Before-and-after change data:
=== Begin Enclosure ===
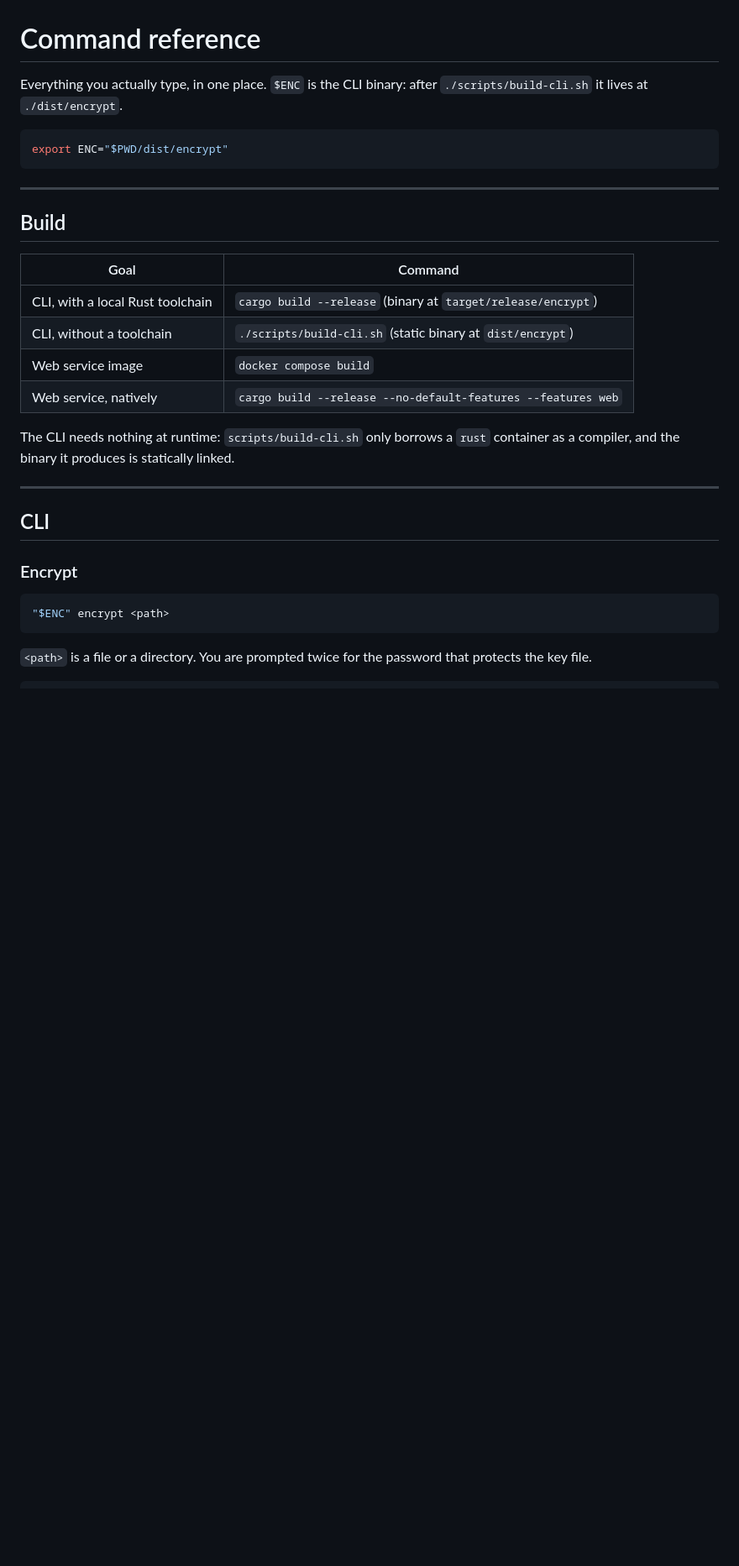
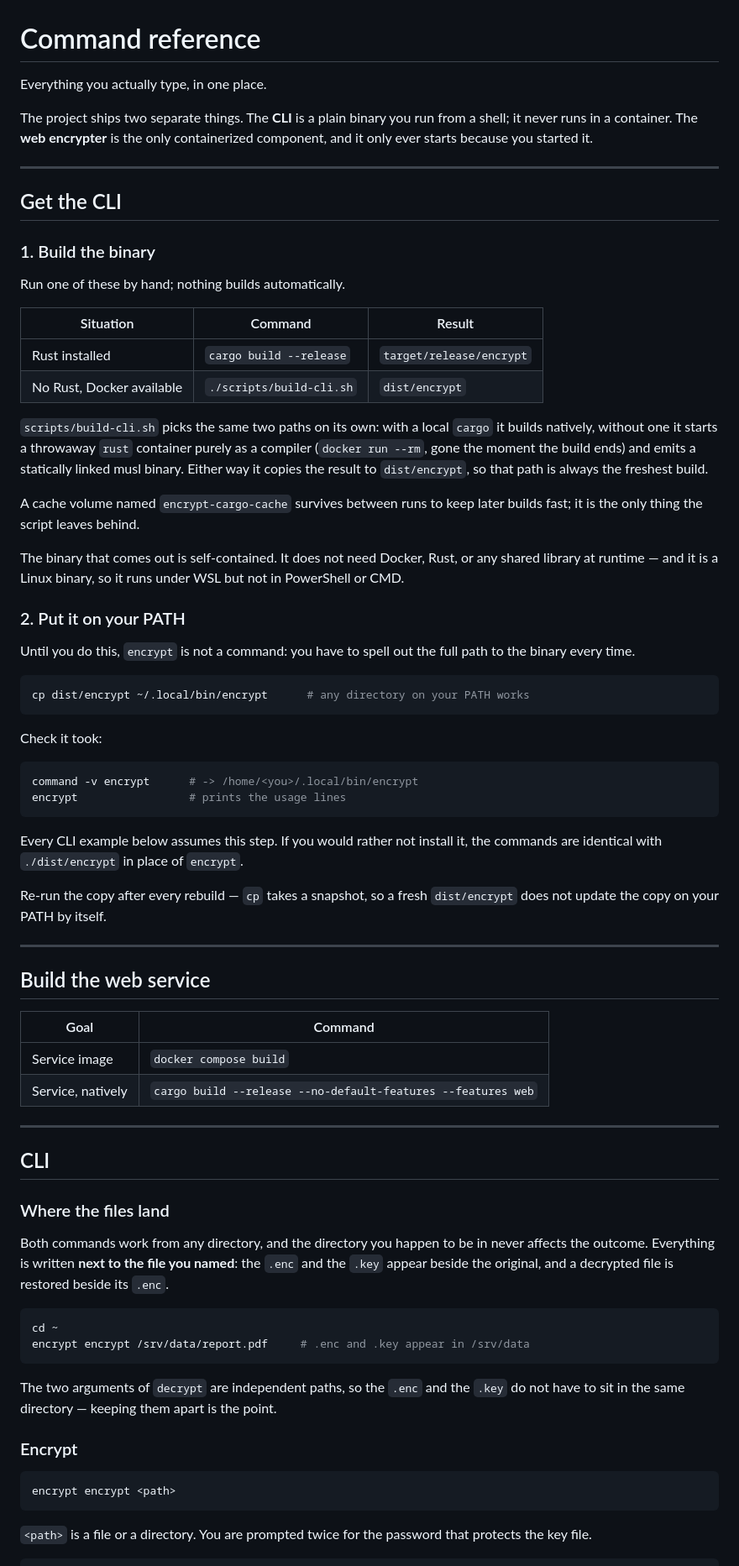
Before and after one commit to Yul-1/Encrypter, a Markdown page: COMMANDS.md, the part around one of its changes. Shown at 84% size. GitHub-like rendering; blank space fills up the shorter version.

Commit message:
docs(commands): explain the CLI build and PATH install
The build table listed two overlapping ways to produce the same binary and
never mentioned that the CLI has to be put on PATH before `encrypt` is a
command, which is the step users actually miss. Replace it with an explicit
build-then-install sequence, describe what build-cli.sh does with its
throwaway rust container, and document that output always lands next to the
named file regardless of the working directory.

Co-Authored-By: Claude Opus 5 <noreply@anthropic.com>

````diff
--- a/COMMANDS.md
+++ b/COMMANDS.md
@@ -1,34 +1,92 @@
 # Command reference
 
-Everything you actually type, in one place. `$ENC` is the CLI binary: after
-`./scripts/build-cli.sh` it lives at `./dist/encrypt`.
+Everything you actually type, in one place.
 
-```bash
-export ENC="$PWD/dist/encrypt"
-```
+The project ships two separate things. The **CLI** is a plain binary you run
+from a shell; it never runs in a container. The **web encrypter** is the only
+containerized component, and it only ever starts because you started it.
 
 ---
 
-## Build
+## Get the CLI
+
+### 1. Build the binary
+
+Run one of these by hand; nothing builds automatically.
+
+| Situation | Command | Result |
+| --- | --- | --- |
+| Rust installed | `cargo build --release` | `target/release/encrypt` |
+| No Rust, Docker available | `./scripts/build-cli.sh` | `dist/encrypt` |
+
+`scripts/build-cli.sh` picks the same two paths on its own: with a local
+`cargo` it builds natively, without one it starts a throwaway `rust` container
+purely as a compiler (`docker run --rm`, gone the moment the build ends) and
+emits a statically linked musl binary. Either way it copies the result to
+`dist/encrypt`, so that path is always the freshest build.
+
+A cache volume named `encrypt-cargo-cache` survives between runs to keep later
+builds fast; it is the only thing the script leaves behind.
+
+The binary that comes out is self-contained. It does not need Docker, Rust, or
+any shared library at runtime — and it is a Linux binary, so it runs under WSL
+but not in PowerShell or CMD.
+
+### 2. Put it on your PATH
+
+Until you do this, `encrypt` is not a command: you have to spell out the full
+path to the binary every time.
+
+```bash
+cp dist/encrypt ~/.local/bin/encrypt      # any directory on your PATH works
+```
+
+Check it took:
+
+```bash
+command -v encrypt      # -> /home/<you>/.local/bin/encrypt
+encrypt                 # prints the usage lines
+```
+
+Every CLI example below assumes this step. If you would rather not install it,
+the commands are identical with `./dist/encrypt` in place of `encrypt`.
+
+Re-run the copy after every rebuild — `cp` takes a snapshot, so a fresh
+`dist/encrypt` does not update the copy on your PATH by itself.
+
+---
+
+## Build the web service
 
 | Goal | Command |
 | --- | --- |
-| CLI, with a local Rust toolchain | `cargo build --release` (binary at `target/release/encrypt`) |
-| CLI, without a toolchain | `./scripts/build-cli.sh` (static binary at `dist/encrypt`) |
-| Web service image | `docker compose build` |
-| Web service, natively | `cargo build --release --no-default-features --features web` |
-
-The CLI needs nothing at runtime: `scripts/build-cli.sh` only borrows a `rust`
-container as a compiler, and the binary it produces is statically linked.
+| Service image | `docker compose build` |
+| Service, natively | `cargo build --release --no-default-features --features web` |
 
 ---
 
 ## CLI
 
+### Where the files land
+
+Both commands work from any directory, and the directory you happen to be in
+never affects the outcome. Everything is written **next to the file you named**:
+the `.enc` and the `.key` appear beside the original, and a decrypted file is
+restored beside its `.enc`.
+
+```bash
+cd ~
+encrypt encrypt /srv/data/report.pdf     # .enc and .key appear in /srv/data
+```
+
+The two arguments of `decrypt` are independent paths, so the `.enc` and the
+`.key` do not have to sit in the same directory — keeping them apart is the
+point.
+
 ### Encrypt
 
 ```bash
-"$ENC" encrypt <path>
+encrypt encrypt <path>
 ```
 
 `<path>` is a file or a directory. You are prompted twice for the password that
````
Also changed, not shown: other parts of COMMANDS.md (+11 -10 lines), README.MD (+1 -0 lines).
=== End Enclosure ===
[Exercise instructions] Every line in the data that holds the string "local" should be copied.

[Output below]
+`scripts/build-cli.sh` picks the same two paths on its own: with a local
+cp dist/encrypt ~/.local/bin/encrypt      # any directory on your PATH works
+command -v encrypt      # -> /home/<you>/.local/bin/encrypt
-| CLI, with a local Rust toolchain | `cargo build --release` (binary at `target/release/encrypt`) |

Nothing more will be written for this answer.